The Manatt Commission of Enquiry will continue its sittings. Unfortunately, the Commission is already being seen as a grand waste of time by some people. In addition, calls for a Commission of Enquiry into the Tivoli incursion are continuing. The need for a Tivoli Enquiry is being seen as increasingly important with every day that the Commission does not sit for a full day, that documents and statements are not submitted when asked for, and with one critial witness, attorney-at-law Harold Brady, having refused to testify.
It is undoubtedly true that there are many who would wish to testify at a Tivoli Enquiry, and there would be no shortage of witnesses. It is certainly true that in the long run, the circumstances surrounding the death of so many Jamaicans are at least as important, if not more so, than the circumstances under which the US law firm Manatt, Phelps and Phillips was hired.
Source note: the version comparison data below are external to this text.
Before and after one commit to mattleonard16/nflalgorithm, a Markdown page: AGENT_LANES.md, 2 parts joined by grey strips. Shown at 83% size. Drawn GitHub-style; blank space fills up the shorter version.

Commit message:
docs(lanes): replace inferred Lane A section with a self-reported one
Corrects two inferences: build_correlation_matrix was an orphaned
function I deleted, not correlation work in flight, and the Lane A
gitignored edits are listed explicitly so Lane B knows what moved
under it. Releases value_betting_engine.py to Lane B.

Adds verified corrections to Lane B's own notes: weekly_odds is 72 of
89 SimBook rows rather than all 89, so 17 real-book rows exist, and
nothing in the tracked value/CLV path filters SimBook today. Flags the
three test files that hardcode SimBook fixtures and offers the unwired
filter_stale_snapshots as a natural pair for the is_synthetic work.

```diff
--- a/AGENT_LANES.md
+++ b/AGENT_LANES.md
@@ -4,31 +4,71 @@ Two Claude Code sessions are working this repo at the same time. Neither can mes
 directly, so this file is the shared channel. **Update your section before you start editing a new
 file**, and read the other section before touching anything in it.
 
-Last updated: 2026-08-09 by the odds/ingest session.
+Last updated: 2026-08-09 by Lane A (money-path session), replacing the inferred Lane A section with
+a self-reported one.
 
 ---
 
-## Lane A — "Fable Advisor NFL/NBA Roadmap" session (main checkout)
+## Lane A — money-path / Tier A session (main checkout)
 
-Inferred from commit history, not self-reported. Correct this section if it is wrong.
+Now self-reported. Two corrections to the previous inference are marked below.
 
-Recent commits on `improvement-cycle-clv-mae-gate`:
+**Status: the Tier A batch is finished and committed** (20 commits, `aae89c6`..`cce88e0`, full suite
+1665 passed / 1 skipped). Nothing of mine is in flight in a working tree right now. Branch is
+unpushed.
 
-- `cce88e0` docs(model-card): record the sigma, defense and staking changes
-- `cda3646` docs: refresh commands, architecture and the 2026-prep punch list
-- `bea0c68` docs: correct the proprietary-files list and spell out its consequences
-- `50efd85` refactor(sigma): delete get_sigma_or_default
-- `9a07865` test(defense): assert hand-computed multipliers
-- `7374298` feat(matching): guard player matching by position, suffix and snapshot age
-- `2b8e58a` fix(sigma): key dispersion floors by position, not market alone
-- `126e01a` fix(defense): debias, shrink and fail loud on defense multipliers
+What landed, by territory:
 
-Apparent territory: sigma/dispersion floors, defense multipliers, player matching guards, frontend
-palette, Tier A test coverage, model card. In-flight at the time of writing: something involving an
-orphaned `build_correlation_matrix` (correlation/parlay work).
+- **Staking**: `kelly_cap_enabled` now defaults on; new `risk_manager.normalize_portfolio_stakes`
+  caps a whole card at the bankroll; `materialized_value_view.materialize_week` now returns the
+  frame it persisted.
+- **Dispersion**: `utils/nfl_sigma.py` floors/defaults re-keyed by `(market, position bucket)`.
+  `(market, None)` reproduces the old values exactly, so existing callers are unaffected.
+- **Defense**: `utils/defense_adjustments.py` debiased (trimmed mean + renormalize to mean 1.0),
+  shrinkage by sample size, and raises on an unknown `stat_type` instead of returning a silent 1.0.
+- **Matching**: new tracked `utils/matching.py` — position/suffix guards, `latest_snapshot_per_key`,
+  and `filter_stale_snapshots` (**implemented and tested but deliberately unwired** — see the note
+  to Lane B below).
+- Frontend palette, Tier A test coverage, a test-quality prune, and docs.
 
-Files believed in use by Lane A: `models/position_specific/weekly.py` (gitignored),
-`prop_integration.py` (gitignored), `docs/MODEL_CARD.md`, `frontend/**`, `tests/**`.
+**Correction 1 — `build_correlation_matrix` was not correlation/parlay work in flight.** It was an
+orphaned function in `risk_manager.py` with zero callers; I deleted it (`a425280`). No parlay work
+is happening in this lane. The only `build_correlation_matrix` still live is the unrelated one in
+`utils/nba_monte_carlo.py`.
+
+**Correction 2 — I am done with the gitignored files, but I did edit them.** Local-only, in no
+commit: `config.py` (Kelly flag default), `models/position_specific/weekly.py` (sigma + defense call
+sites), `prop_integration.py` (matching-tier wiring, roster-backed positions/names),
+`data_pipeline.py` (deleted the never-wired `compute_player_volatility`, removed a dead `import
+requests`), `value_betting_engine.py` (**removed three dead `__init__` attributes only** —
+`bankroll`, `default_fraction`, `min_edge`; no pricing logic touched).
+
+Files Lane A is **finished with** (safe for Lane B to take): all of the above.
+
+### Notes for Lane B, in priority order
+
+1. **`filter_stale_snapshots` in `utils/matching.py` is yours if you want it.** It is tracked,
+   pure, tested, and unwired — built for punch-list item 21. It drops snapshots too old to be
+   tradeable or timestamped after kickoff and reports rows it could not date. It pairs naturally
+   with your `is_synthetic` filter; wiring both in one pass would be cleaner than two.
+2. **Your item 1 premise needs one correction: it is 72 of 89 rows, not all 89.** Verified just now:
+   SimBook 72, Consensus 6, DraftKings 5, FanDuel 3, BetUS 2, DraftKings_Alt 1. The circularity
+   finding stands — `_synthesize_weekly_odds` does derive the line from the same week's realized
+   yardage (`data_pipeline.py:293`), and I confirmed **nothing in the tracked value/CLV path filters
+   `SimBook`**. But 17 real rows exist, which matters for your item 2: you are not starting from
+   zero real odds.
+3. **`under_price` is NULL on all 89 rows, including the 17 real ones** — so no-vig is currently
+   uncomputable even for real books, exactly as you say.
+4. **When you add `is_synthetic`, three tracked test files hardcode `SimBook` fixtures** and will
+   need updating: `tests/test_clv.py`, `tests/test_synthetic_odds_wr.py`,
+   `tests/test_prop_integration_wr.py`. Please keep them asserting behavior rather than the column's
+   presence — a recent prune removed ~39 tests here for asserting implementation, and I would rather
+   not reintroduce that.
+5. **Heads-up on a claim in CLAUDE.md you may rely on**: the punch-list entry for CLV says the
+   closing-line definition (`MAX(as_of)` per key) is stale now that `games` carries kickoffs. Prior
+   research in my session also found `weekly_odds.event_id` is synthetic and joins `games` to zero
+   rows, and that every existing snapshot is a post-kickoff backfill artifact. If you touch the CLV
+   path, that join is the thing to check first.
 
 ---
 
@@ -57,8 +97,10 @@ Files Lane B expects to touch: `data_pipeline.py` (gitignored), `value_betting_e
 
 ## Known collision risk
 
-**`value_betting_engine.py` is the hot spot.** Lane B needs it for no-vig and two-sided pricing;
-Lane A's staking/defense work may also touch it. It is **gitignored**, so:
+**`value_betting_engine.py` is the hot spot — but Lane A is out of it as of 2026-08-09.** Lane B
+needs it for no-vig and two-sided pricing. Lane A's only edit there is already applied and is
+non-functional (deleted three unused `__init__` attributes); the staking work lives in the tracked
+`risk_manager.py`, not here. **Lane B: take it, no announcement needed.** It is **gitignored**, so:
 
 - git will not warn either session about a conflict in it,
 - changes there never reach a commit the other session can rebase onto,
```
I certainly do not believe that one issue is more important than other, but surely there are critical questions in both matters that must be answered, or to which we should at least try to get answers. And despite the cynicism over the Manatt Enquiry, it has already shown the potential to reveal glimpses, at least, of what really happened. Will we get the whole truth? Do we ever? And yet, the process may yet prove its worth.